* _What to produce_
Copy all lines in the material holding the string "height".

■ ■ ■ ■

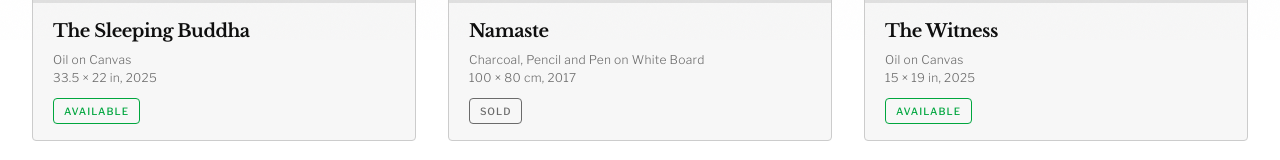
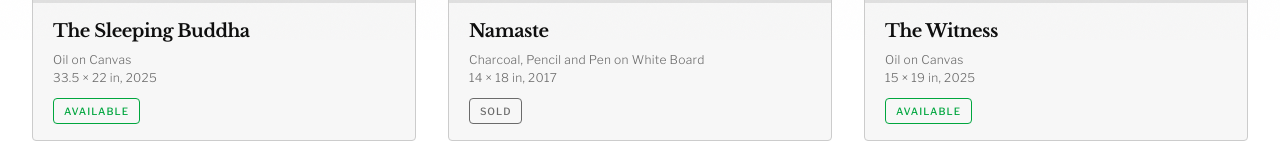
Before and after one commit to SgGhsh/sohamghosh.art, a Next.js app: page /work in a window 1280 px wide. Shown: the part 760-920 px from the top of the page. Built offline with nearby package versions, Linux system fonts and the light colour scheme.

Commit message:
Added 3 images to Work

```diff
--- a/data/works.ts
+++ b/data/works.ts
@@ -40,7 +40,7 @@ It carries the struggle of remembering, the weight of feeling, and the quiet per
     slug: 'Namaste',
     title: 'Namaste',
     medium: 'Charcoal, Pencil and Pen on White Board',
-    dimensions: { width: 100, height: 80, unit: 'cm' },
+    dimensions: { width: 14, height: 18, unit: 'in' },
     year: 2017,
     status: 'sold',
     images: [
```
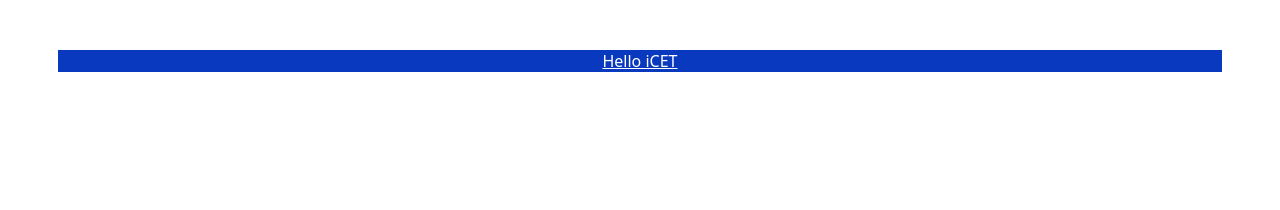
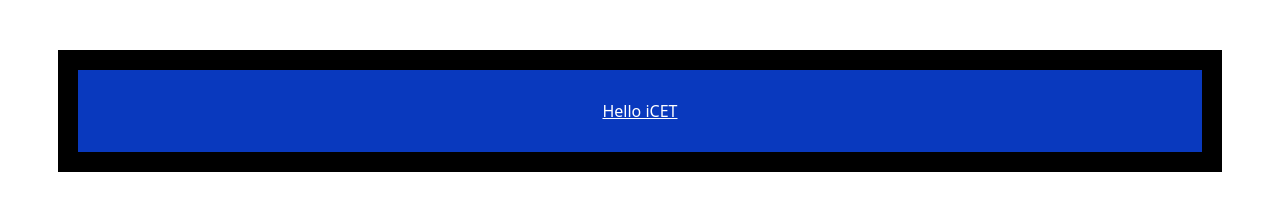
Before and after one commit to icet-sharadha/2025-05-16-116-117, a plain HTML site: page index.html in a window 1280 px wide. Drawn offline with Linux system fonts and the light colour scheme; a web font is replaced by a local one.

Commit message:
box model

```diff
--- a/style.css
+++ b/style.css
@@ -11,4 +11,9 @@ p {
     font-family: "Exile", system-ui;
 
     text-decoration: underline;
+
+    border: 20px solid black;
+
+
+    padding: 30px;
 }
```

■ ■ ■ ■

* _Answer below_
-    dimensions: { width: 100, height: 80, unit: 'cm' },
+    dimensions: { width: 14, height: 18, unit: 'in' },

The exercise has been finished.